Version difference data:
———
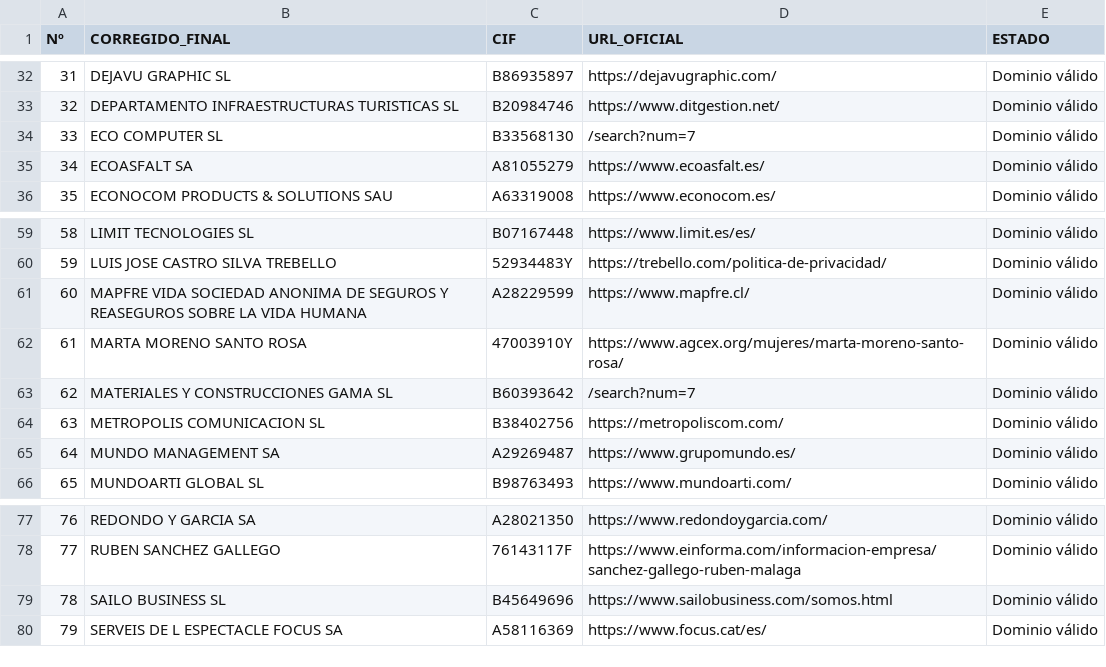
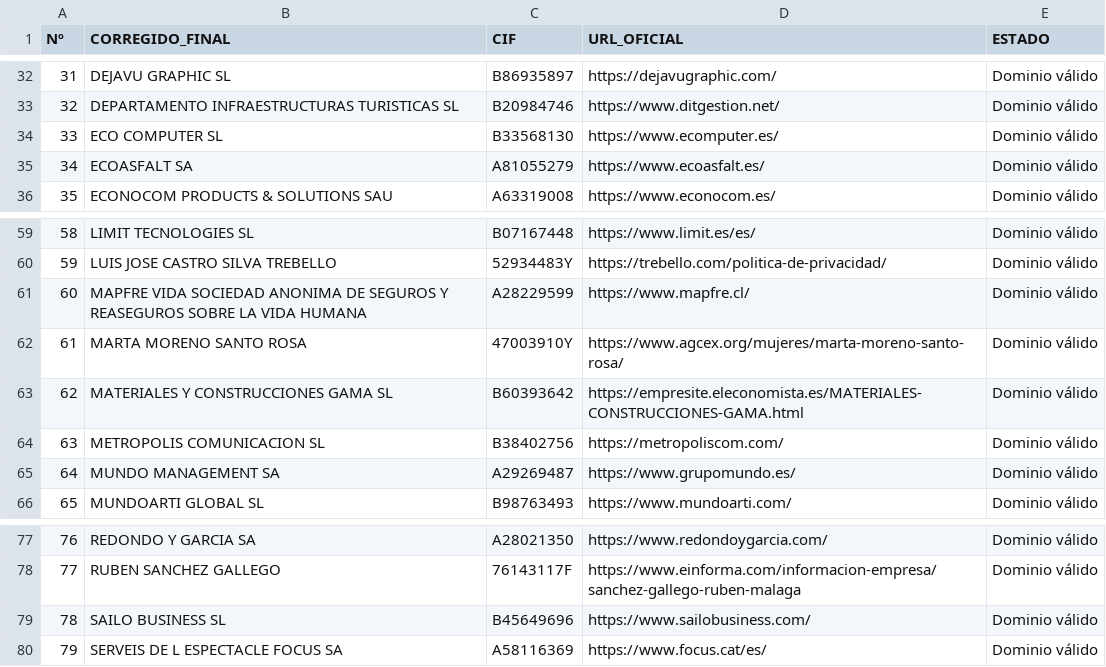
Before and after one commit to melinnicri/Proyecto-Nombres-Empresas, a CSV file: version_02/nombres_scraping/urls.csv, drawn as a sheet; only a part is shown, gaps mark what is left out; the diff covers the shown part only.

```diff
--- a/version_02/nombres_scraping/urls.csv
+++ b/version_02/nombres_scraping/urls.csv
@@ -33,3 +33,3 @@ Nº,CORREGIDO_FINAL,CIF,URL_OFICIAL,ESTADO
 32,DEPARTAMENTO INFRAESTRUCTURAS TURISTICAS SL,B20984746,https://www.ditgestion.net/,Dominio válido
-33,ECO COMPUTER SL,B33568130,/search?num=7,Dominio válido
+33,ECO COMPUTER SL,B33568130,https://www.ecomputer.es/,Dominio válido
 34,ECOASFALT SA,A81055279,https://www.ecoasfalt.es/,Dominio válido
@@ -62,3 +62,3 @@ Nº,CORREGIDO_FINAL,CIF,URL_OFICIAL,ESTADO
 61,MARTA MORENO SANTO ROSA,47003910Y,https://www.agcex.org/mujeres/marta-moreno-santo-rosa/,Dominio válido
-62,MATERIALES Y CONSTRUCCIONES GAMA SL,B60393642,/search?num=7,Dominio válido
+62,MATERIALES Y CONSTRUCCIONES GAMA SL,B60393642,https://empresite.eleconomista.es/MATERIALES-CONSTRUCCIONES-GAMA.html,Dominio válido
 63,METROPOLIS COMUNICACION SL,B38402756,https://metropoliscom.com/,Dominio válido
@@ -78,3 +78,3 @@ Nº,CORREGIDO_FINAL,CIF,URL_OFICIAL,ESTADO
 77,RUBEN SANCHEZ GALLEGO,76143117F,https://www.einforma.com/informacion-empresa/sanchez-gallego-ruben-malaga,Dominio válido
-78,SAILO BUSINESS SL,B45649696,https://www.sailobusiness.com/somos.html,Dominio válido
+78,SAILO BUSINESS SL,B45649696,https://www.sailobusiness.com/,Dominio válido
 79,SERVEIS DE L ESPECTACLE FOCUS SA,A58116369,https://www.focus.cat/es/,Dominio válido
```
Also changed, not shown: 11 edited cells elsewhere in this file, 1 other file.
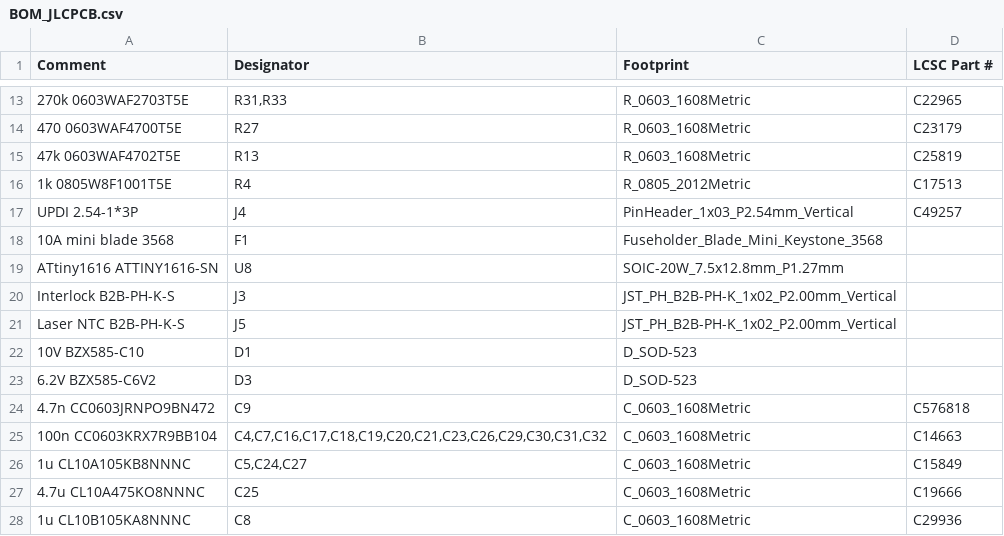
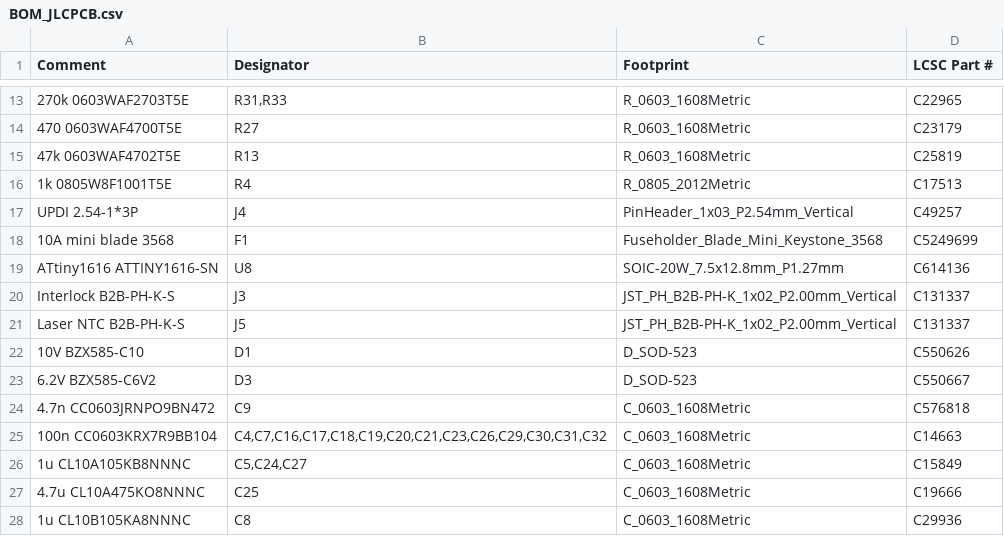
Before and after one commit to djgringoboy2003/Nub44-driver, a CSV file: manufacturing/budget-2s/assembly/BOM_JLCPCB.csv, drawn as a sheet; only a part is shown, gaps mark what is left out; the diff covers the shown part only.

```diff
--- a/manufacturing/budget-2s/assembly/BOM_JLCPCB.csv
+++ b/manufacturing/budget-2s/assembly/BOM_JLCPCB.csv
@@ -17,8 +17,8 @@
 UPDI 2.54-1*3P,J4,PinHeader_1x03_P2.54mm_Vertical,C49257
-10A mini blade 3568,F1,Fuseholder_Blade_Mini_Keystone_3568,
-ATtiny1616 ATTINY1616-SN,U8,SOIC-20W_7.5x12.8mm_P1.27mm,
-Interlock B2B-PH-K-S,J3,JST_PH_B2B-PH-K_1x02_P2.00mm_Vertical,
-Laser NTC B2B-PH-K-S,J5,JST_PH_B2B-PH-K_1x02_P2.00mm_Vertical,
-10V BZX585-C10,D1,D_SOD-523,
-6.2V BZX585-C6V2,D3,D_SOD-523,
+10A mini blade 3568,F1,Fuseholder_Blade_Mini_Keystone_3568,C5249699
+ATtiny1616 ATTINY1616-SN,U8,SOIC-20W_7.5x12.8mm_P1.27mm,C614136
+Interlock B2B-PH-K-S,J3,JST_PH_B2B-PH-K_1x02_P2.00mm_Vertical,C131337
+Laser NTC B2B-PH-K-S,J5,JST_PH_B2B-PH-K_1x02_P2.00mm_Vertical,C131337
+10V BZX585-C10,D1,D_SOD-523,C550626
+6.2V BZX585-C6V2,D3,D_SOD-523,C550667
 4.7n CC0603JRNPO9BN472,C9,C_0603_1608Metric,C576818
```
Also changed, not shown: 17 edited cells elsewhere in this file, manufacturing/budget-2s/assembly/BOM.csv, 52 other files.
———
**WORK TO BE COMPLETED**
Only the lines with the string "ESTADO" are wanted; pick them out of the records above and copy them.

**FINISHED TASK**
@@ -33,3 +33,3 @@ Nº,CORREGIDO_FINAL,CIF,URL_OFICIAL,ESTADO
@@ -62,3 +62,3 @@ Nº,CORREGIDO_FINAL,CIF,URL_OFICIAL,ESTADO
@@ -78,3 +78,3 @@ Nº,CORREGIDO_FINAL,CIF,URL_OFICIAL,ESTADO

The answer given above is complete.